What needs to be done
Scan the entries that follow for the word "Hola", then report every line in which it appears.

(Given records)

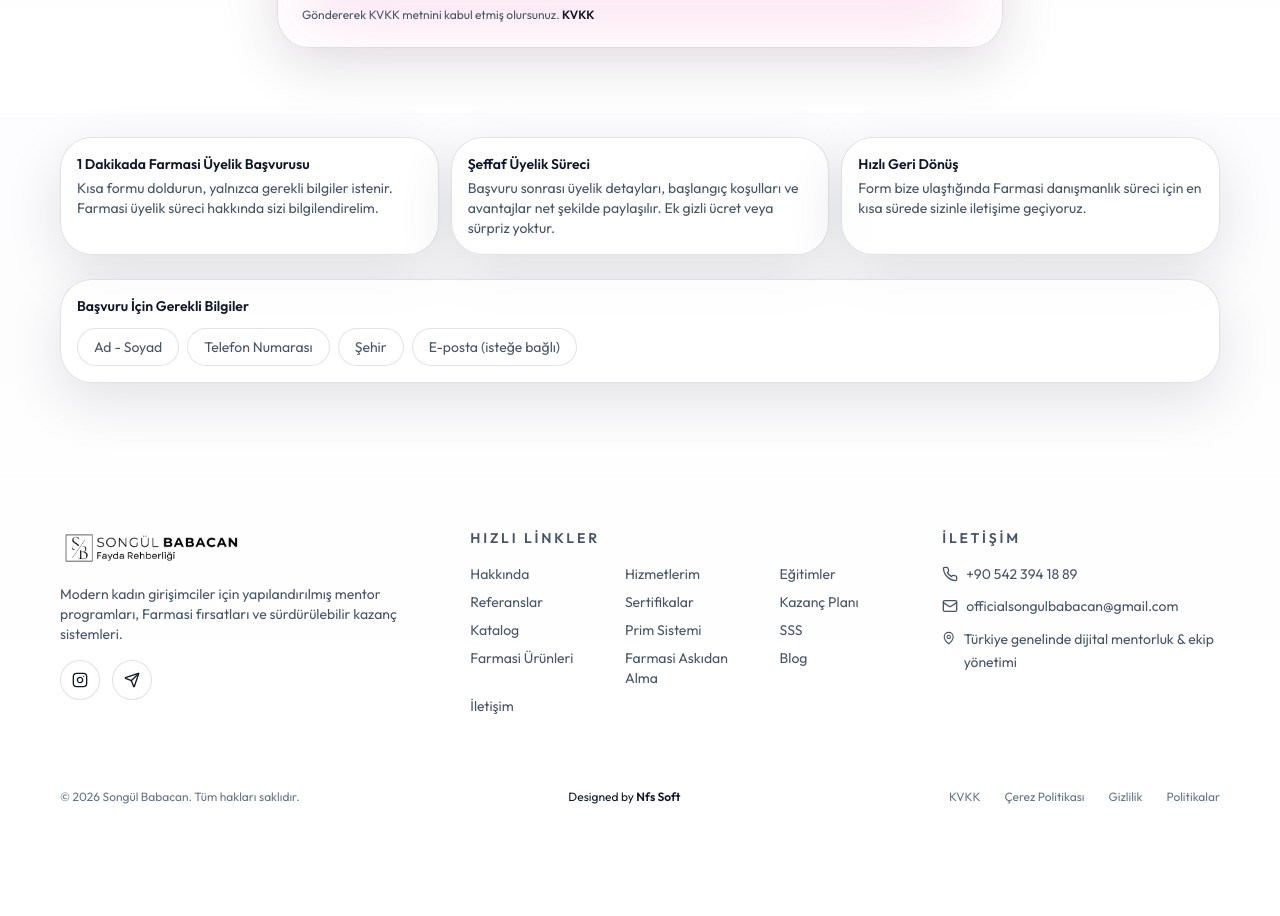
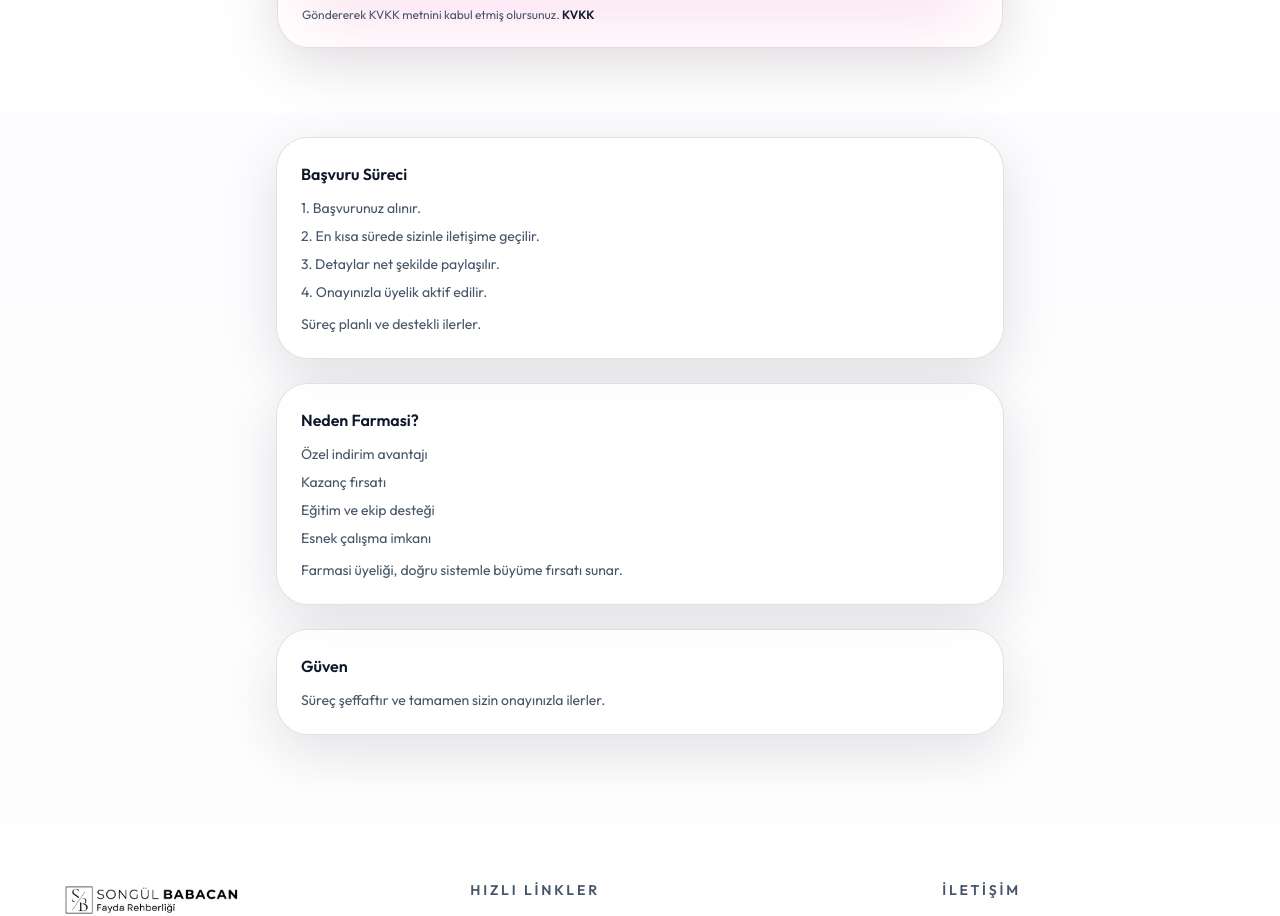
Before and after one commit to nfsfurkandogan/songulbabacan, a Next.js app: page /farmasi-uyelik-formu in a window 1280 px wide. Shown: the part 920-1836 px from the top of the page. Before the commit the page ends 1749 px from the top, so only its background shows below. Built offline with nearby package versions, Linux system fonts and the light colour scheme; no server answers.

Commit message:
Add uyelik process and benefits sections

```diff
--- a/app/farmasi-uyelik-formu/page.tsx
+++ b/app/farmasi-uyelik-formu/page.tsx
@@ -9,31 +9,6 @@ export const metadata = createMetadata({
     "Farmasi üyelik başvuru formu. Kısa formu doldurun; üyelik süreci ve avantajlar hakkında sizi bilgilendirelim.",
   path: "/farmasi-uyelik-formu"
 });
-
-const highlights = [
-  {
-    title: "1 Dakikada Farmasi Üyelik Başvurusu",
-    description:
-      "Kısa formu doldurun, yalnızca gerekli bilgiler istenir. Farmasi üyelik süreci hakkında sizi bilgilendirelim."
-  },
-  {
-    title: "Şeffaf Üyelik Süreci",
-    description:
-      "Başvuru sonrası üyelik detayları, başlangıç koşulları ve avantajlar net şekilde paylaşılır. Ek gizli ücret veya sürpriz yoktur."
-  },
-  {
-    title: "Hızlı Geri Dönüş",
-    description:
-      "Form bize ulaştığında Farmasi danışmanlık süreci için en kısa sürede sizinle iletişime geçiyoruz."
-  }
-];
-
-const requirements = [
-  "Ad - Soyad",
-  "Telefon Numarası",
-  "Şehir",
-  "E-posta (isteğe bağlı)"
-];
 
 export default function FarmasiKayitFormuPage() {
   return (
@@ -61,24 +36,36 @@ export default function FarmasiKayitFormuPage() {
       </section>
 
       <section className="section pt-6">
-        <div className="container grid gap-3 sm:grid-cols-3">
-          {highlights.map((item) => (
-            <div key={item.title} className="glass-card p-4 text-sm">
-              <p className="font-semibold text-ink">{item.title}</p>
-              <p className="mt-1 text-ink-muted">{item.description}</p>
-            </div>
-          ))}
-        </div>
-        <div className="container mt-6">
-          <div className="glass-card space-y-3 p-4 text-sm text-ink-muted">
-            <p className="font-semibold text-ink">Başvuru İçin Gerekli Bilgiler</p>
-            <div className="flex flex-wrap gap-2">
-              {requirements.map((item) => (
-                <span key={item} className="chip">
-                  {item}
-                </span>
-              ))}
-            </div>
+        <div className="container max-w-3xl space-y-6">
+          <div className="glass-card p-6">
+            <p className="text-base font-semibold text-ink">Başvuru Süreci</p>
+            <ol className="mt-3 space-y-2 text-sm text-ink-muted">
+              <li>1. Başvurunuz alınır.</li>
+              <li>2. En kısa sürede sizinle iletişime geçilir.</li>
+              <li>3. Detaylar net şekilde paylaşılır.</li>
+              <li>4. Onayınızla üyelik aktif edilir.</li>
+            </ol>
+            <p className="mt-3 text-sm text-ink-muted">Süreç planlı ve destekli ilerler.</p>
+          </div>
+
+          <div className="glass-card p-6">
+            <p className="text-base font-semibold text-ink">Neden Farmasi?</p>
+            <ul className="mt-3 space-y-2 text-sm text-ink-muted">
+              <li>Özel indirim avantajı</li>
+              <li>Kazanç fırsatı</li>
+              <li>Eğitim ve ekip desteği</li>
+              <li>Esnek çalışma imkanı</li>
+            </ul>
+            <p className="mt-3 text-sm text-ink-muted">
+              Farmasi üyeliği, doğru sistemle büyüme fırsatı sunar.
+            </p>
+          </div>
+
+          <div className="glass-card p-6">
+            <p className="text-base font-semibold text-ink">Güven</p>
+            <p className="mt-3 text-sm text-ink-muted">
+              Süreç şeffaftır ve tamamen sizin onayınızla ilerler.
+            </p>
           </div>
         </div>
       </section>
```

(End Given records)
(Given records)

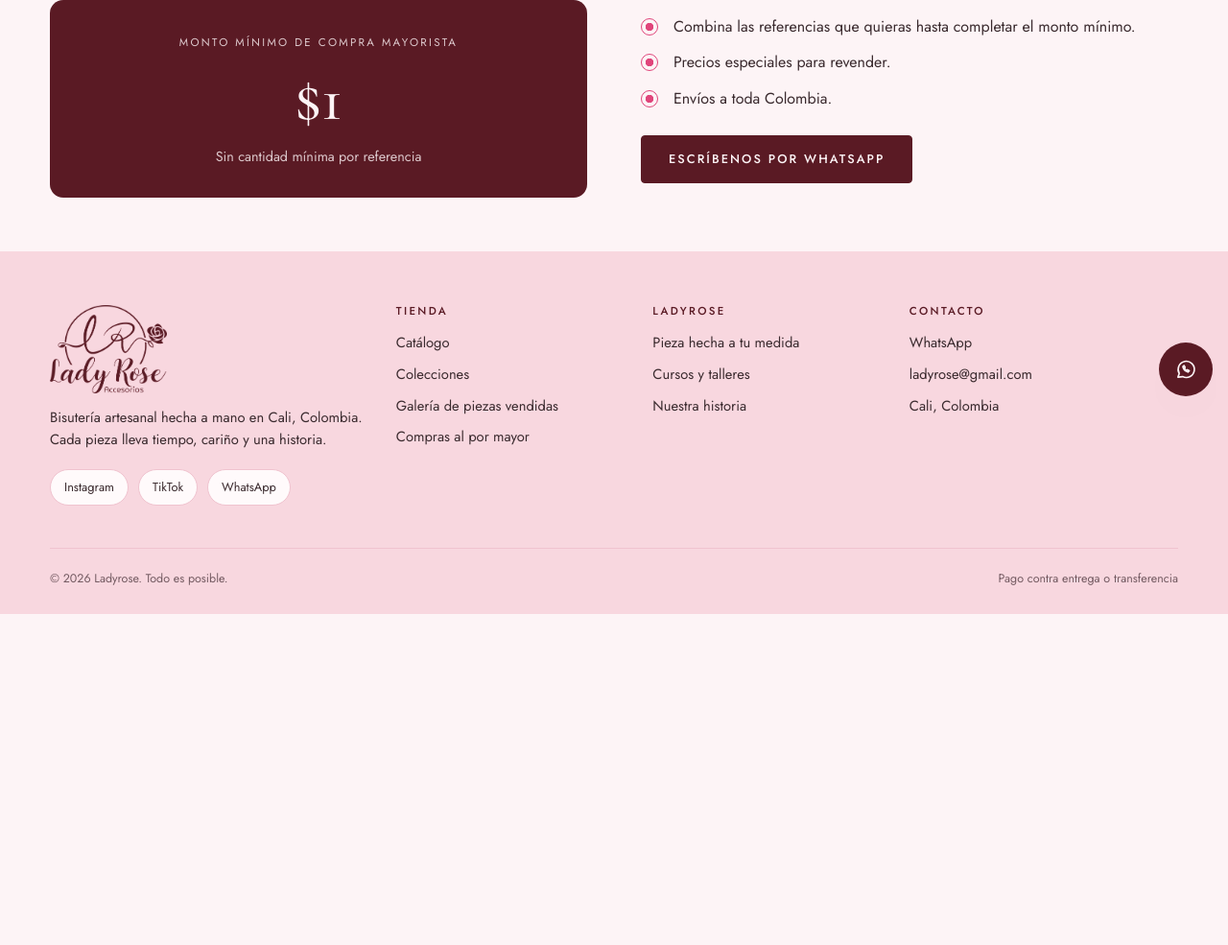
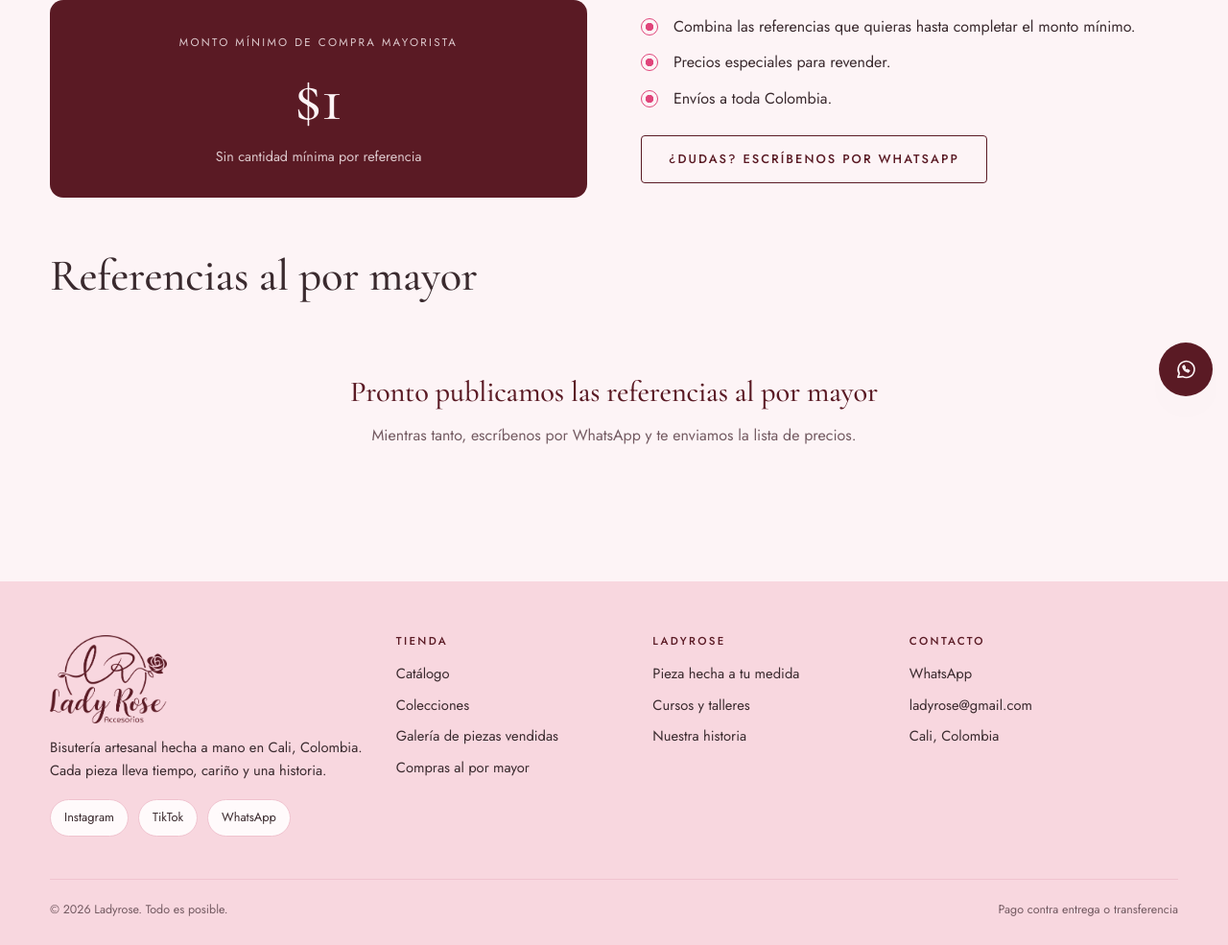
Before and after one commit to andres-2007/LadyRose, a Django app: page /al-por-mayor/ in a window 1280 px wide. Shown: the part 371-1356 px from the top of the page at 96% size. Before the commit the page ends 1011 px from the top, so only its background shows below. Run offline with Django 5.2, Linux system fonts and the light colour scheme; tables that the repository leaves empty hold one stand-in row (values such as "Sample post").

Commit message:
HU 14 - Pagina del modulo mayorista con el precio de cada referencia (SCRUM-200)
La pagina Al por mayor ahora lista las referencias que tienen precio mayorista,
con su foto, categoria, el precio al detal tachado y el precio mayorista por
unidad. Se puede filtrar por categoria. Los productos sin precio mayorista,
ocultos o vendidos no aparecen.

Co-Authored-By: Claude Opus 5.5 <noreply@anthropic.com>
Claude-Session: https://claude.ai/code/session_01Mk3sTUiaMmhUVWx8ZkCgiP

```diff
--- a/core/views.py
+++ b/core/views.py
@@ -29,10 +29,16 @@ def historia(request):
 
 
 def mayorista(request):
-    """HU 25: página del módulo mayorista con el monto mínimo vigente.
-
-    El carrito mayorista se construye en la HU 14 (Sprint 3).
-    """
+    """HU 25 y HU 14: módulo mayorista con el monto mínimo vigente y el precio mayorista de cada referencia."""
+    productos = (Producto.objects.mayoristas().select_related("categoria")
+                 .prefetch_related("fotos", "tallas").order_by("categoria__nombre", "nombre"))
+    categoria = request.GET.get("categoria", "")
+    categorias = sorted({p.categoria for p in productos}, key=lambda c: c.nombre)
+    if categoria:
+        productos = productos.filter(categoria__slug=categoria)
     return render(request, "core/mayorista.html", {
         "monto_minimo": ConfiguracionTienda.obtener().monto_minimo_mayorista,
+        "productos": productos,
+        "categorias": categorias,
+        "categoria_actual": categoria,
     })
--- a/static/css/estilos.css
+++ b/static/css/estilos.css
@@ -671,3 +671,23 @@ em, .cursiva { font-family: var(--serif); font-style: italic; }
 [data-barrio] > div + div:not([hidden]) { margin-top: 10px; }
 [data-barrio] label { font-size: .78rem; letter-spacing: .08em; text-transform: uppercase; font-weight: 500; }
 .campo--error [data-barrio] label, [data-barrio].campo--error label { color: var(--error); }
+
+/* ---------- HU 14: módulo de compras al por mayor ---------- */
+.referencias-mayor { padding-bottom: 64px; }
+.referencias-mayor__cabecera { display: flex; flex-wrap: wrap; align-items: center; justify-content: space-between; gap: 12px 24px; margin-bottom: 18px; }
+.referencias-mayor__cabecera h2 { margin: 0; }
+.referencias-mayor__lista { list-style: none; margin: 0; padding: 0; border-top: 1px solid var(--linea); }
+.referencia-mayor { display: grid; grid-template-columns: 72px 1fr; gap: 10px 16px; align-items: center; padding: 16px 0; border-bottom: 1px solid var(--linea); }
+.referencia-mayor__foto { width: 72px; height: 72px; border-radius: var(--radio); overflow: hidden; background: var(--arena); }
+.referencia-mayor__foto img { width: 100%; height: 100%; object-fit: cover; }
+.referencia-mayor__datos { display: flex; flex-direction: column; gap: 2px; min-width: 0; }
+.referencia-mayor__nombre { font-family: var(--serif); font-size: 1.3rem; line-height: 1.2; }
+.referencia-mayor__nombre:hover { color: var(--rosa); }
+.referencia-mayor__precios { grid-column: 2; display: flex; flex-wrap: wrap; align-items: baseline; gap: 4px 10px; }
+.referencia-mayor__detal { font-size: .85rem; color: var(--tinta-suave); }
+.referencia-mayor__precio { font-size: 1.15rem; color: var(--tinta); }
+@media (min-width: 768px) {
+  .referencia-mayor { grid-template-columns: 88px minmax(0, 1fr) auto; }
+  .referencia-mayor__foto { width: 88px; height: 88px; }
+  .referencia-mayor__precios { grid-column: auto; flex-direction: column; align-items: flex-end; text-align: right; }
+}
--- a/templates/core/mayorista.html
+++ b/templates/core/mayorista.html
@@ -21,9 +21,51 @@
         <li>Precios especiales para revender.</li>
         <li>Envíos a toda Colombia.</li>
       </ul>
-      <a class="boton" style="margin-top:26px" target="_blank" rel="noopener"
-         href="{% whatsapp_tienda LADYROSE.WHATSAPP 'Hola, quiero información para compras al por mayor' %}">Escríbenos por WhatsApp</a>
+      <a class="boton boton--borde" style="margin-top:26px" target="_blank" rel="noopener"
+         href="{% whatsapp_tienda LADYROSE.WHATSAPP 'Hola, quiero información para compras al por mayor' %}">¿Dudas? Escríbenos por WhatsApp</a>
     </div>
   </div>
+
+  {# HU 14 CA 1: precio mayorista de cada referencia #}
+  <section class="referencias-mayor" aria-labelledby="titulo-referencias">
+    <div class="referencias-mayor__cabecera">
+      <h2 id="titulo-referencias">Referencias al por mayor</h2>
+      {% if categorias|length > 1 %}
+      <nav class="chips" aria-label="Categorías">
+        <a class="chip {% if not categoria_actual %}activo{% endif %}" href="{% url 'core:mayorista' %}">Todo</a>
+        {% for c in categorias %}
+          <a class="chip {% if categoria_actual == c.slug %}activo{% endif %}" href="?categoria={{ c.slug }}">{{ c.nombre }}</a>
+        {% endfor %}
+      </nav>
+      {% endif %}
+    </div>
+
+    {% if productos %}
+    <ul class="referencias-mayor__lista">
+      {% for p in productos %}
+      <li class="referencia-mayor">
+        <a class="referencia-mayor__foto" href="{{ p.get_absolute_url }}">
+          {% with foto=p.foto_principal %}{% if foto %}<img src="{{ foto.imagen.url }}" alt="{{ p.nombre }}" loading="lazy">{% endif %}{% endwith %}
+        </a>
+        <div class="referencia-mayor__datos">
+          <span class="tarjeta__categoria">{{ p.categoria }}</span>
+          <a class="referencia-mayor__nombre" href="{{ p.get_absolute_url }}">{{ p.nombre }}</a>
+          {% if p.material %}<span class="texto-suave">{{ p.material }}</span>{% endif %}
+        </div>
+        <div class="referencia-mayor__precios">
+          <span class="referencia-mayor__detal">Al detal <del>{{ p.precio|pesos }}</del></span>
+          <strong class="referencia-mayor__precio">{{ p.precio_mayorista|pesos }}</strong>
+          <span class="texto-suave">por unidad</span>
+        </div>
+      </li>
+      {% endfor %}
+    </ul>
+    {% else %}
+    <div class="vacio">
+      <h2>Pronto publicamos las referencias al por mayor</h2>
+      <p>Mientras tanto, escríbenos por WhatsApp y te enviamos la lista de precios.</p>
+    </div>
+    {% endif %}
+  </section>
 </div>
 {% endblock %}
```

(End Given records)

Expected output
-         href="{% whatsapp_tienda LADYROSE.WHATSAPP 'Hola, quiero información para compras al por mayor' %}">Escríbenos por WhatsApp</a>
+         href="{% whatsapp_tienda LADYROSE.WHATSAPP 'Hola, quiero información para compras al por mayor' %}">¿Dudas? Escríbenos por WhatsApp</a>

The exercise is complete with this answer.